» YOUR INSTRUCTIONS
Restate all data exactly. No images.
^^^^
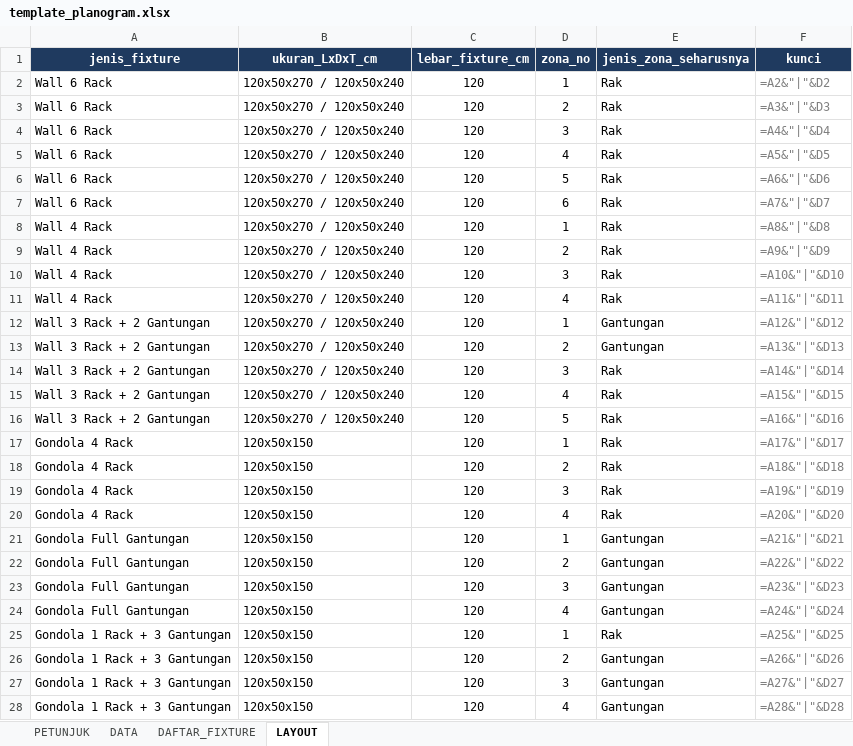
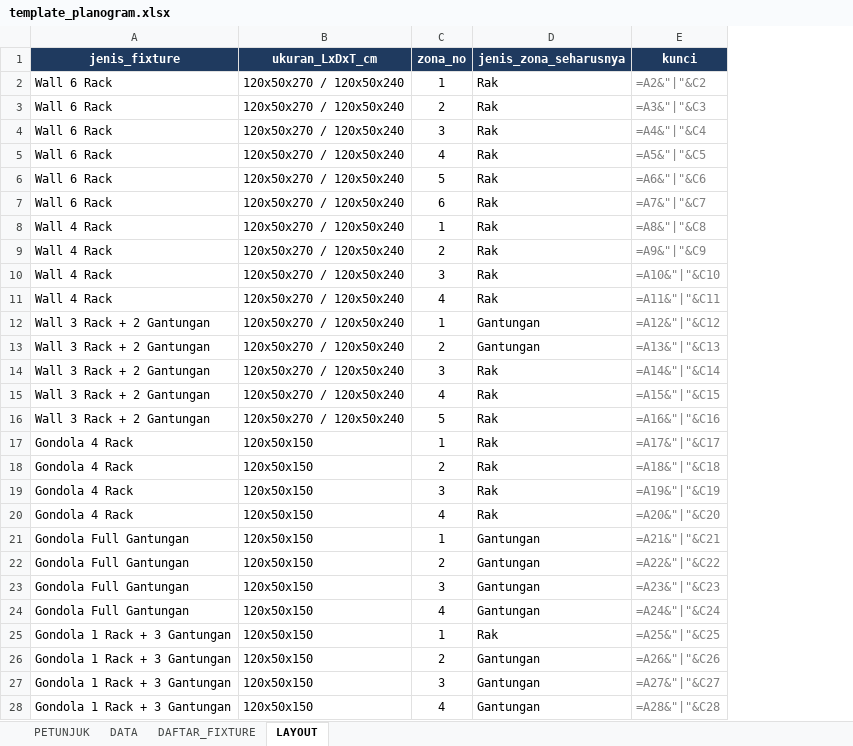
Before and after one commit to eriehermawan-hci/Testing-Erie, an Excel workbook: template_planogram.xlsx, sheet LAYOUT, drawn as a sheet; only a part is shown; values as stored, in another font and other column widths than the file's, no borders; formulas without a stored value are shown as written; removed rows and columns are numbered as before the commit, all else as after; the diff covers the shown part only; the diff names each change by its address in the sheet, - before the commit and + after, or states it on an @@ line.

```diff
--- a/template_planogram.xlsx (sheet LAYOUT)
+++ b/template_planogram.xlsx (sheet LAYOUT)
-column C (lebar_fixture_cm), rows 2-28: all 120
-E2 (kunci): =A2&"|"&D2
+E2 (kunci): =A2&"|"&C2
-E3 (kunci): =A3&"|"&D3
+E3 (kunci): =A3&"|"&C3
-E4 (kunci): =A4&"|"&D4
+E4 (kunci): =A4&"|"&C4
-E5 (kunci): =A5&"|"&D5
+E5 (kunci): =A5&"|"&C5
-E6 (kunci): =A6&"|"&D6
+E6 (kunci): =A6&"|"&C6
-E7 (kunci): =A7&"|"&D7
+E7 (kunci): =A7&"|"&C7
-E8 (kunci): =A8&"|"&D8
+E8 (kunci): =A8&"|"&C8
-E9 (kunci): =A9&"|"&D9
+E9 (kunci): =A9&"|"&C9
-E10 (kunci): =A10&"|"&D10
+E10 (kunci): =A10&"|"&C10
-E11 (kunci): =A11&"|"&D11
+E11 (kunci): =A11&"|"&C11
-E12 (kunci): =A12&"|"&D12
+E12 (kunci): =A12&"|"&C12
-E13 (kunci): =A13&"|"&D13
+E13 (kunci): =A13&"|"&C13
-E14 (kunci): =A14&"|"&D14
+E14 (kunci): =A14&"|"&C14
-E15 (kunci): =A15&"|"&D15
+E15 (kunci): =A15&"|"&C15
-E16 (kunci): =A16&"|"&D16
+E16 (kunci): =A16&"|"&C16
-E17 (kunci): =A17&"|"&D17
+E17 (kunci): =A17&"|"&C17
-E18 (kunci): =A18&"|"&D18
+E18 (kunci): =A18&"|"&C18
-E19 (kunci): =A19&"|"&D19
+E19 (kunci): =A19&"|"&C19
-E20 (kunci): =A20&"|"&D20
+E20 (kunci): =A20&"|"&C20
-E21 (kunci): =A21&"|"&D21
+E21 (kunci): =A21&"|"&C21
-E22 (kunci): =A22&"|"&D22
+E22 (kunci): =A22&"|"&C22
-E23 (kunci): =A23&"|"&D23
+E23 (kunci): =A23&"|"&C23
-E24 (kunci): =A24&"|"&D24
+E24 (kunci): =A24&"|"&C24
-E25 (kunci): =A25&"|"&D25
+E25 (kunci): =A25&"|"&C25
-E26 (kunci): =A26&"|"&D26
+E26 (kunci): =A26&"|"&C26
-E27 (kunci): =A27&"|"&D27
+E27 (kunci): =A27&"|"&C27
-E28 (kunci): =A28&"|"&D28
+E28 (kunci): =A28&"|"&C28
```
Also changed, not shown: 5 edited cells elsewhere in this sheet, sheet DATA, sheet PETUNJUK, sheet DAFTAR_FIXTURE, 1 other file.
^^^^
» RESULT OF THIS TASK
Before and after one commit to eriehermawan-hci/Testing-Erie, an Excel workbook: template_planogram.xlsx, sheet LAYOUT, drawn as a sheet; only a part is shown; values as stored, in another font and other column widths than the file's, no borders; formulas without a stored value are shown as written; removed rows and columns are numbered as before the commit, all else as after; the diff covers the shown part only; the diff names each change by its address in the sheet, - before the commit and + after, or states it on an @@ line.

```diff
--- a/template_planogram.xlsx (sheet LAYOUT)
+++ b/template_planogram.xlsx (sheet LAYOUT)
-column C (lebar_fixture_cm), rows 2-28: all 120
-E2 (kunci): =A2&"|"&D2
+E2 (kunci): =A2&"|"&C2
-E3 (kunci): =A3&"|"&D3
+E3 (kunci): =A3&"|"&C3
-E4 (kunci): =A4&"|"&D4
+E4 (kunci): =A4&"|"&C4
-E5 (kunci): =A5&"|"&D5
+E5 (kunci): =A5&"|"&C5
-E6 (kunci): =A6&"|"&D6
+E6 (kunci): =A6&"|"&C6
-E7 (kunci): =A7&"|"&D7
+E7 (kunci): =A7&"|"&C7
-E8 (kunci): =A8&"|"&D8
+E8 (kunci): =A8&"|"&C8
-E9 (kunci): =A9&"|"&D9
+E9 (kunci): =A9&"|"&C9
-E10 (kunci): =A10&"|"&D10
+E10 (kunci): =A10&"|"&C10
-E11 (kunci): =A11&"|"&D11
+E11 (kunci): =A11&"|"&C11
-E12 (kunci): =A12&"|"&D12
+E12 (kunci): =A12&"|"&C12
-E13 (kunci): =A13&"|"&D13
+E13 (kunci): =A13&"|"&C13
-E14 (kunci): =A14&"|"&D14
+E14 (kunci): =A14&"|"&C14
-E15 (kunci): =A15&"|"&D15
+E15 (kunci): =A15&"|"&C15
-E16 (kunci): =A16&"|"&D16
+E16 (kunci): =A16&"|"&C16
-E17 (kunci): =A17&"|"&D17
+E17 (kunci): =A17&"|"&C17
-E18 (kunci): =A18&"|"&D18
+E18 (kunci): =A18&"|"&C18
-E19 (kunci): =A19&"|"&D19
+E19 (kunci): =A19&"|"&C19
-E20 (kunci): =A20&"|"&D20
+E20 (kunci): =A20&"|"&C20
-E21 (kunci): =A21&"|"&D21
+E21 (kunci): =A21&"|"&C21
-E22 (kunci): =A22&"|"&D22
+E22 (kunci): =A22&"|"&C22
-E23 (kunci): =A23&"|"&D23
+E23 (kunci): =A23&"|"&C23
-E24 (kunci): =A24&"|"&D24
+E24 (kunci): =A24&"|"&C24
-E25 (kunci): =A25&"|"&D25
+E25 (kunci): =A25&"|"&C25
-E26 (kunci): =A26&"|"&D26
+E26 (kunci): =A26&"|"&C26
-E27 (kunci): =A27&"|"&D27
+E27 (kunci): =A27&"|"&C27
-E28 (kunci): =A28&"|"&D28
+E28 (kunci): =A28&"|"&C28
```
Also changed, not shown: 5 edited cells elsewhere in this sheet, sheet DATA, sheet PETUNJUK, sheet DAFTAR_FIXTURE, 1 other file.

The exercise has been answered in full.